An open floor plan is also commonly known as an open concept design or an open layout. This style of residence is currently extremely popular and seems to be the trend for virtually all future construction. Open concept homes are a major consideration on the wish-lists of the overwhelming majority of real estate buyers. If you are lucky enough to own an open layout house or apartment, be sure to use home staging techniques to make it truly appeal to every prospective buyer who walks through the door.
This dissertation examines open layout design and how it poses both advantages and limitations when used by home stagers.
Open Floor Plan Explanation
Open concept is defined as a residence without many interior walls. Typically the living room, dining room and kitchen will be all contained in one spacious area called a great room. Other styles of open layout might feature columns in between rooms or even low half-walls, to create the illusion of a seamless space in the home.
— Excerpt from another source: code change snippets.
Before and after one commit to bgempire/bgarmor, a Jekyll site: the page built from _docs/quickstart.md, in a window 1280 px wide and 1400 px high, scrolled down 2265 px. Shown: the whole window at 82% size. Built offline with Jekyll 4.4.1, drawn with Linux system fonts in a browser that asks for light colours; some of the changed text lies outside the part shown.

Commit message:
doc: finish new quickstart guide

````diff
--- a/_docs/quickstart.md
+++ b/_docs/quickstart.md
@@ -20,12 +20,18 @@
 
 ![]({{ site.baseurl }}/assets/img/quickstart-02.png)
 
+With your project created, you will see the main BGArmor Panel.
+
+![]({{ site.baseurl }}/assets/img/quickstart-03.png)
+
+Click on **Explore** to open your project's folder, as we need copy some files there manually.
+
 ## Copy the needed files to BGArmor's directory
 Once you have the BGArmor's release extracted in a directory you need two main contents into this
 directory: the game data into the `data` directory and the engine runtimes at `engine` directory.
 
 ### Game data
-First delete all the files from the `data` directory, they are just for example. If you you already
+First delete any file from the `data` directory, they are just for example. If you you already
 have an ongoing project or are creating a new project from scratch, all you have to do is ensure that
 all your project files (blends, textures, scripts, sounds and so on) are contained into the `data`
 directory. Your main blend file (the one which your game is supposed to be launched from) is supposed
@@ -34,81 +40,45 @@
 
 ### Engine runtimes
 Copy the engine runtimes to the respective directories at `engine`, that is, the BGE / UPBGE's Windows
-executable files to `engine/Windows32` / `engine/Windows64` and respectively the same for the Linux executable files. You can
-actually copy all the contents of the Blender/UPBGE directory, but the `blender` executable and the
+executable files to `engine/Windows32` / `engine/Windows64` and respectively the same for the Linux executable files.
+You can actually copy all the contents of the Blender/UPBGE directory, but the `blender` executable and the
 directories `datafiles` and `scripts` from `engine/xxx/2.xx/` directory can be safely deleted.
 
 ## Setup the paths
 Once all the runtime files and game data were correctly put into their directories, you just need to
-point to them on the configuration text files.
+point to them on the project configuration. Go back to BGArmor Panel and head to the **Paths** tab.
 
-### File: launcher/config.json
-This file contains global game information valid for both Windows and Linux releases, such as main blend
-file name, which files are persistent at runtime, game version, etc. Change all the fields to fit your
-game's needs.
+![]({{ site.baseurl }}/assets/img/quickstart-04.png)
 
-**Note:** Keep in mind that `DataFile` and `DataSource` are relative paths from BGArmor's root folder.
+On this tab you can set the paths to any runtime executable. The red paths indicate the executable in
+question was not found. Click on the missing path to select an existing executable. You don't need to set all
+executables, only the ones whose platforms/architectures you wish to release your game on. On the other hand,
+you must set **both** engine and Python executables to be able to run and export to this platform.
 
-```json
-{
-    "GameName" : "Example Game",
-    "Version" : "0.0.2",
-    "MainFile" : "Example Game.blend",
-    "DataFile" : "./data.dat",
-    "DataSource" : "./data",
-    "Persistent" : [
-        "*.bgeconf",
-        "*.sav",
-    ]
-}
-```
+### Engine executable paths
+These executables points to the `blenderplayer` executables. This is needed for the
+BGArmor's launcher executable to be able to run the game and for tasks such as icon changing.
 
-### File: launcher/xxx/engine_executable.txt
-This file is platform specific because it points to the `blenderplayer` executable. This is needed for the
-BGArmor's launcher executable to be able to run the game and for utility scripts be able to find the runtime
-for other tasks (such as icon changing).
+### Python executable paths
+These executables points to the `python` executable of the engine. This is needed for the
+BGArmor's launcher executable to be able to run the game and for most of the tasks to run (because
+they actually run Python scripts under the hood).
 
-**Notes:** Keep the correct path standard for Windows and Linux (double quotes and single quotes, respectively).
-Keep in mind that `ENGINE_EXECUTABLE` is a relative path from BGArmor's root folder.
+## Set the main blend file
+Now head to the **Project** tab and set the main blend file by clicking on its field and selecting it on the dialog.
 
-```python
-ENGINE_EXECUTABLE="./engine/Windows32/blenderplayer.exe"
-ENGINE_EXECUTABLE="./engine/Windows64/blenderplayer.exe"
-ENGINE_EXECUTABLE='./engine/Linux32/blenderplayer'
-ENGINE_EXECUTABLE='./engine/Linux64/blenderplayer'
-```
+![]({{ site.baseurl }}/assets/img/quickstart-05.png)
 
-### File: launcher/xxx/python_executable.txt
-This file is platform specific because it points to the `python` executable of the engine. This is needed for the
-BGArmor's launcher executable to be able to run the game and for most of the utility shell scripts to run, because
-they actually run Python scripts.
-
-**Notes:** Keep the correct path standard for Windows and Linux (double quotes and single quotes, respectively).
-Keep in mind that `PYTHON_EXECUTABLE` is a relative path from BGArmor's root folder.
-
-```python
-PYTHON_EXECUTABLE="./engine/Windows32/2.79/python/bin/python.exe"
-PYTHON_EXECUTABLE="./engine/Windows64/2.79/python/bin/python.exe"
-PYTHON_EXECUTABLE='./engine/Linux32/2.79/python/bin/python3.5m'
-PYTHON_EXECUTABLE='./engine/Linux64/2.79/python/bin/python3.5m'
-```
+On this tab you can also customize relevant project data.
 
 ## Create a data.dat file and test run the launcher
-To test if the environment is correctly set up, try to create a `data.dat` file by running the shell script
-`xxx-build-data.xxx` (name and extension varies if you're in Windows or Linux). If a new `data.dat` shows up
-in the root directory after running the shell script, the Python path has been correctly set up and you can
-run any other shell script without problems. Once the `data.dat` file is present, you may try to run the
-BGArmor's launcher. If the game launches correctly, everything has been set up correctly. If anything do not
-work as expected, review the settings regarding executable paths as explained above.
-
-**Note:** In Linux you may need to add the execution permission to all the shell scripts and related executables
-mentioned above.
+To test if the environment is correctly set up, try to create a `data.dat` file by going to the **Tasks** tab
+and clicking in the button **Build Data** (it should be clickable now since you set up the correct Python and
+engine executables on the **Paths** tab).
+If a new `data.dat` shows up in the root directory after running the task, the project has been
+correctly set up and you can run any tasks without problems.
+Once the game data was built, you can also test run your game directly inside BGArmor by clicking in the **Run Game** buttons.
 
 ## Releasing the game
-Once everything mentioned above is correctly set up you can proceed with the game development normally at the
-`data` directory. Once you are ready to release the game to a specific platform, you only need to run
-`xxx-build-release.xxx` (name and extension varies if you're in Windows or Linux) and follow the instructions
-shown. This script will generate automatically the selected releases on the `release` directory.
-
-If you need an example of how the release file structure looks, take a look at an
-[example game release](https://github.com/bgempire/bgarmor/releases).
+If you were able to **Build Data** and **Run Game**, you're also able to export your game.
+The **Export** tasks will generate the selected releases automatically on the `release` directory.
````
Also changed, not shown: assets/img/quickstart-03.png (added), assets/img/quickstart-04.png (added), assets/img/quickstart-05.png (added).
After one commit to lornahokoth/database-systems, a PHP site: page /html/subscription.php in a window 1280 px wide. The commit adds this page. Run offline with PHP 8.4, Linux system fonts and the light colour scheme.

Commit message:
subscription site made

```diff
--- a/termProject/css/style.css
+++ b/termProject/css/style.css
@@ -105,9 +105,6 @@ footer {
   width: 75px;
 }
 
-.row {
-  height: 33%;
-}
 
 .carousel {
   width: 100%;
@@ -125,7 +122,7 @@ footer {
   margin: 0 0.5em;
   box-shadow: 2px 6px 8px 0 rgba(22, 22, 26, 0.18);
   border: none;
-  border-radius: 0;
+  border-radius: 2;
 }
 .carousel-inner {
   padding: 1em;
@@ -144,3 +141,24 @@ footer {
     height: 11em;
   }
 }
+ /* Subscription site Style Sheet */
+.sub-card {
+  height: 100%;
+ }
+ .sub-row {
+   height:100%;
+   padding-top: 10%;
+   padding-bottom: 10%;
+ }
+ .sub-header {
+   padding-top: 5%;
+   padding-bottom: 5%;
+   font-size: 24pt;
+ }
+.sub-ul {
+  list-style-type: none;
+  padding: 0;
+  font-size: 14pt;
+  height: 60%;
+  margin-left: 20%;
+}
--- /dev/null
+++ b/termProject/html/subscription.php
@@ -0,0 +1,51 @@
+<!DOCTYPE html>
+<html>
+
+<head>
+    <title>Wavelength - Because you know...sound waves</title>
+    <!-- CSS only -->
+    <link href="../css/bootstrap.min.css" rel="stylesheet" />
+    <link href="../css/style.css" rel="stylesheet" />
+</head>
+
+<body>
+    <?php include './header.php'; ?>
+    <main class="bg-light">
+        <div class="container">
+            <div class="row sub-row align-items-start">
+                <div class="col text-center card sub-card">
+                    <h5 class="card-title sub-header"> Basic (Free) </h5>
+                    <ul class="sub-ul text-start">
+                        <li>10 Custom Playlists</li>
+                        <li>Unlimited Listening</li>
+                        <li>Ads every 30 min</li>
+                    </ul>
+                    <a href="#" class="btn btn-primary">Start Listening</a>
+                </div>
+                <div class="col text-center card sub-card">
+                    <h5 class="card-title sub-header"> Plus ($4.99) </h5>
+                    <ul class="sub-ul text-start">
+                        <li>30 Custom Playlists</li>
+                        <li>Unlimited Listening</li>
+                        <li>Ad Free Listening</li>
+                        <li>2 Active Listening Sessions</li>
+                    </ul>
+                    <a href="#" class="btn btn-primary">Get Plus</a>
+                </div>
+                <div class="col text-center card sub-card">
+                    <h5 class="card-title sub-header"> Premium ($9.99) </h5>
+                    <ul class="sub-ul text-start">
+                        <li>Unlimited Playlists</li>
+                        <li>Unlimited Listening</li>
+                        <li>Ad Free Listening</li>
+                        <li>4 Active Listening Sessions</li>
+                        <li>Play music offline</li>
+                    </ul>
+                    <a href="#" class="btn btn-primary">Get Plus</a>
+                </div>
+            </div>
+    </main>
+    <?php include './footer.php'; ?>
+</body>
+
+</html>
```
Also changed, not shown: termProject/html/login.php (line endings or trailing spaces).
New construction is famous for incorporating great rooms featuring the open concept design, often with striking results. However, older homes are highly unlikely to offer open concept, unless the interior of the house has been gutted and renovated, in which case you truly can have the best of both worlds: old and new together.
Open Concept Advantages
The main reason why people love the open layout design is that is really makes the entire living space appear much larger and more airy. Larger rooms and higher ceilings create a sense of grand proportion in the interior of a home. This really sets the sky as the limit when implementing decorating ideas and personal style.
Additionally, families love the way all the common areas of the home blend into one unique space, offering time for bonding and shared company for each member of the household, regardless of what activity they are performing.
The open concept is always a big hit with the chef in every home, since they are no longer relegated to a lonely existence in the kitchen, without some moral support and social interaction.
Downside of an Open Floor Plan
The downside of an open layout may include any of the following factors:
Many families pay increased utility bills for heating and cooling a larger and higher space, as opposed to smaller compartmentalized rooms which can be temperature controlled, as needed.
Open concept often suffers from fewer options for running wiring and changing infrastructure features, such as plumbing or duct work.
Great rooms can suffer from possible noise concerns for large families that are trying to work at different tasks within the same space.
It can be challenging to stage an open concept design, since each region of the great room should be well defined and easily recognizable, yet part of a cohesive overall style.
Older homes may be very expensive to convert to an open concept look and feel.
Staging an Open Concept Interior Design
My current home is a 1930s English Tudor which was partially converted into a modified open concept style by a previous owner. While the rooms are not huge, combining the large living room with the rather small dining area and kitchen provides a sizeable space, especially for an older house.
The rooms are not joined in an actual open concept style, since the construction of the house prohibited that. However, there are only a few columns and half walls in the space, making it feel nice and large compared to a compartmentalized house with the original floorplan intact.
To learn more about using open concept to your advantage with home staging, contact a qualified professional stager or read up on effective do-it-yourself staging solutions.